Task material: Begin

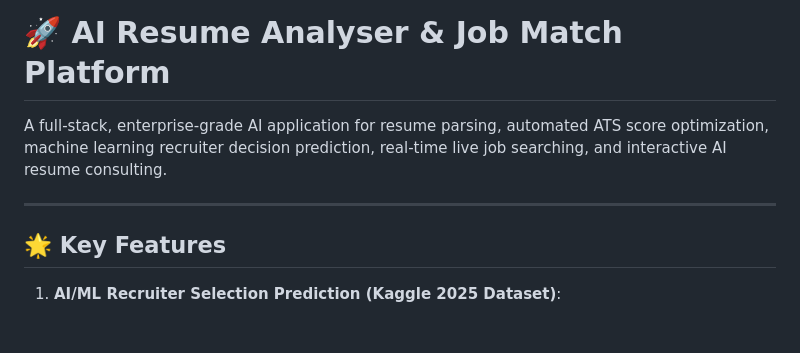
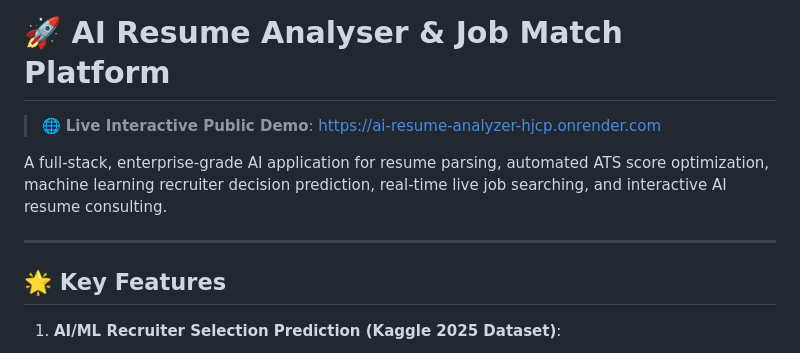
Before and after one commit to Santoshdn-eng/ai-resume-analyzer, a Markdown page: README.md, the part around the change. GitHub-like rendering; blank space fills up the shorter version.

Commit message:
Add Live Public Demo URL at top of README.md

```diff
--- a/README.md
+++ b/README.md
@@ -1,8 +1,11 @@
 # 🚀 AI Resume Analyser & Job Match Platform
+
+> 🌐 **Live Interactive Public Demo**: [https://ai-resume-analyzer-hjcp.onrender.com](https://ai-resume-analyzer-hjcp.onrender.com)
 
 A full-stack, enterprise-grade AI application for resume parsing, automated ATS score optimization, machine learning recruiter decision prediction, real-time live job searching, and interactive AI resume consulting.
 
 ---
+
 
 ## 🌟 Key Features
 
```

Task material: End
Task material: Begin

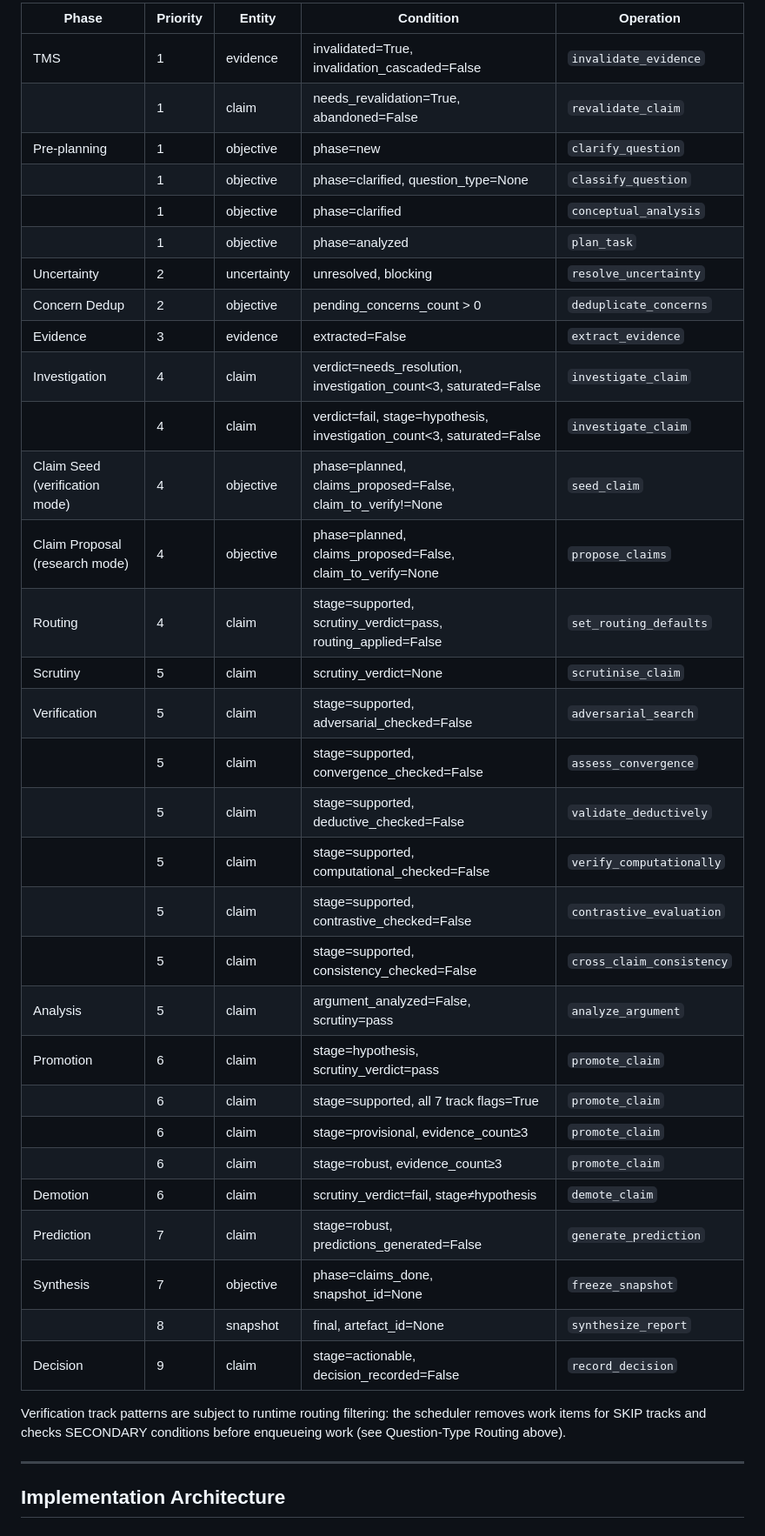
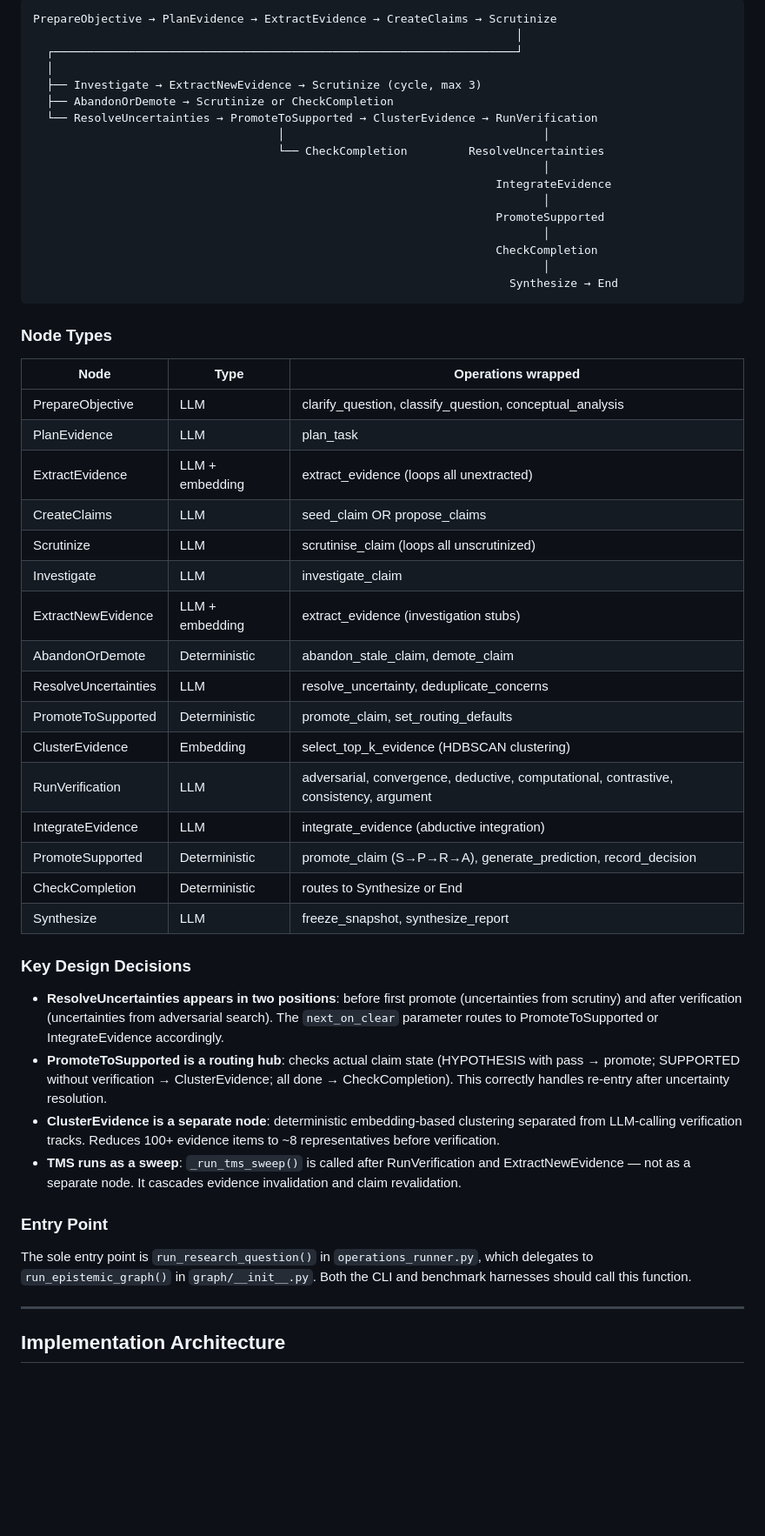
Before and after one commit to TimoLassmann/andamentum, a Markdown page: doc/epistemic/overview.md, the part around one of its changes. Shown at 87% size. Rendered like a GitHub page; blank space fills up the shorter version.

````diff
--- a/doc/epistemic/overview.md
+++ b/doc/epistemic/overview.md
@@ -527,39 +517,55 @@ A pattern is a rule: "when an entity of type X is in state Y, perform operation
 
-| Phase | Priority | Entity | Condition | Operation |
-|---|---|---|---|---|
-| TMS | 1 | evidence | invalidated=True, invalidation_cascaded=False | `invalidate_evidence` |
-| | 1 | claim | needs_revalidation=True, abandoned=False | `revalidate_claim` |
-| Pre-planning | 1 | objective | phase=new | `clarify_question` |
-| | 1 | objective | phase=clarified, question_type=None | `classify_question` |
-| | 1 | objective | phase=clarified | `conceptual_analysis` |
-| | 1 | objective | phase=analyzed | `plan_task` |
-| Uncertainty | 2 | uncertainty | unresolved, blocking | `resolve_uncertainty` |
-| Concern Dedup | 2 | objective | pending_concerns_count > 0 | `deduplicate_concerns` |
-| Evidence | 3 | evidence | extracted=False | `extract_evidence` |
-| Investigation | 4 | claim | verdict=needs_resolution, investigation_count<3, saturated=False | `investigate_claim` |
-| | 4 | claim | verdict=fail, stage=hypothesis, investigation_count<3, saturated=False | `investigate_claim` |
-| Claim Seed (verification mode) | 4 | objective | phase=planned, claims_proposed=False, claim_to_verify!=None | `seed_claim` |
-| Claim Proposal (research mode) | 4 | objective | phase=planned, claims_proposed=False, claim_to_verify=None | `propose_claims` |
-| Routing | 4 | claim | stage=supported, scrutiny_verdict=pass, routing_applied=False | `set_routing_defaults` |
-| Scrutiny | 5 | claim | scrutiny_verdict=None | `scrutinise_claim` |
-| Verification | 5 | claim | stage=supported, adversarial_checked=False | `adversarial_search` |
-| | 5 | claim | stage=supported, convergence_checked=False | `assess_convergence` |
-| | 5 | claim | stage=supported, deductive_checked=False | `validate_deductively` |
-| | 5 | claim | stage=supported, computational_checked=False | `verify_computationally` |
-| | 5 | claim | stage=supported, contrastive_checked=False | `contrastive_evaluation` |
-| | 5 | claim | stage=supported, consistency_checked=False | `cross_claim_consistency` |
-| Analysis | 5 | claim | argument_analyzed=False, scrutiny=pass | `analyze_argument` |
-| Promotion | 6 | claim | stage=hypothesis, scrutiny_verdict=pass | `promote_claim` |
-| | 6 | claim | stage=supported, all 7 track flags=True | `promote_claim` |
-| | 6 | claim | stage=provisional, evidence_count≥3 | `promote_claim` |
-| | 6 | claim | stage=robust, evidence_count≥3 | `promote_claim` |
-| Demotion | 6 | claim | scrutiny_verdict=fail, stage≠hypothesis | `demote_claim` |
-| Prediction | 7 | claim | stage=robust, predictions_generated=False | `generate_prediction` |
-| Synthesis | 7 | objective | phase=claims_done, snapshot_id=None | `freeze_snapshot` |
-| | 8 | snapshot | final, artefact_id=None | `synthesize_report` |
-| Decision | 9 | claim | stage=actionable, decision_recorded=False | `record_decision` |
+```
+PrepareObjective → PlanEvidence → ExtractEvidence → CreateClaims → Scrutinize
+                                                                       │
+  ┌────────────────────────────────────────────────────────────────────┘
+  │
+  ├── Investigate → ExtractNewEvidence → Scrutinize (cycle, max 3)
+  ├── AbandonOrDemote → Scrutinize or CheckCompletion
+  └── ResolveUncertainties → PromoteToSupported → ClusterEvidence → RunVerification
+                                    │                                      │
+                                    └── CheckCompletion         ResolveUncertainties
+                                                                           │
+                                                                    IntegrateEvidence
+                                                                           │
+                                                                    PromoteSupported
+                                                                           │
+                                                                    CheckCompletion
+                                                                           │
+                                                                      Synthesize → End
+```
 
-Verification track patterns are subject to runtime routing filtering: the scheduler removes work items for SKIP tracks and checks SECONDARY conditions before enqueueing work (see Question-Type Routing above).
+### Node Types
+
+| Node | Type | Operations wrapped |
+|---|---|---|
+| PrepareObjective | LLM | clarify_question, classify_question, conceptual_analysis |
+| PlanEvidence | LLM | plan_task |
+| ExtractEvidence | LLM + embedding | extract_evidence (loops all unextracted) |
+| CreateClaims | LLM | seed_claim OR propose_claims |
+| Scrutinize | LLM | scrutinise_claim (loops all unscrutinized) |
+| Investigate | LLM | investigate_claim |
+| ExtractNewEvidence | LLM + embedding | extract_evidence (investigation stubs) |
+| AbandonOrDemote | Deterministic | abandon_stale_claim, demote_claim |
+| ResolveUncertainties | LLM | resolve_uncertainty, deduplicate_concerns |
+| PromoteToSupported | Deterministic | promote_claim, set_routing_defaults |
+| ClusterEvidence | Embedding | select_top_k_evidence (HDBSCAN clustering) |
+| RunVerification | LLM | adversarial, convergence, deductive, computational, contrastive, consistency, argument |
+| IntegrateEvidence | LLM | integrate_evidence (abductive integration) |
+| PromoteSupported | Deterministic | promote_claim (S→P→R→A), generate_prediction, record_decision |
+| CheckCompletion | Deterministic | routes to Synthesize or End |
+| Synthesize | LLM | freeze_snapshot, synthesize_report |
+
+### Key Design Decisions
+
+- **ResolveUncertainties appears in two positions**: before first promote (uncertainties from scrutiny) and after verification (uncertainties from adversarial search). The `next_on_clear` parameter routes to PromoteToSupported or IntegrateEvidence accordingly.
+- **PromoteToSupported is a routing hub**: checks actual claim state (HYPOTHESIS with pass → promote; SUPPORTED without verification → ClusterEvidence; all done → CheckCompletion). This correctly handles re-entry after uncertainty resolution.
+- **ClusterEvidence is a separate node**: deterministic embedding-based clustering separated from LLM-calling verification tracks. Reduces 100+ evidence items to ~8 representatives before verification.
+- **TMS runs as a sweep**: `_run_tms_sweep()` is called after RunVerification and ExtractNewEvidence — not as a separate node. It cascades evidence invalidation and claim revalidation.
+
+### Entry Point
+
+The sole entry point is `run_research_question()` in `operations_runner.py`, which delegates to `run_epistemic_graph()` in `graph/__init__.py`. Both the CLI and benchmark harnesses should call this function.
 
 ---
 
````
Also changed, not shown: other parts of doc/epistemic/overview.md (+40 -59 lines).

Task material: End
Task material: Begin

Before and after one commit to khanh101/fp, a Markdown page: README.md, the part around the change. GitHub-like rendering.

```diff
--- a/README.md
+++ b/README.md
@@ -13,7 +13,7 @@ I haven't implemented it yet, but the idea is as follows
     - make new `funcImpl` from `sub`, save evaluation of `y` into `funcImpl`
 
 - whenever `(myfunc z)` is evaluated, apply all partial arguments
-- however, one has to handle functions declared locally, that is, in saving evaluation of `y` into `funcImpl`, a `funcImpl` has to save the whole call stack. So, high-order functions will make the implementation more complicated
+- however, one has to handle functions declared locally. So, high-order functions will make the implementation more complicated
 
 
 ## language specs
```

Task material: End

Your instructions:
Gather all lines of the records that include the word "Public".

Solution:
Add Live Public Demo URL at top of README.md
+> 🌐 **Live Interactive Public Demo**: [https://ai-resume-analyzer-hjcp.onrender.com](https://ai-resume-analyzer-hjcp.onrender.com)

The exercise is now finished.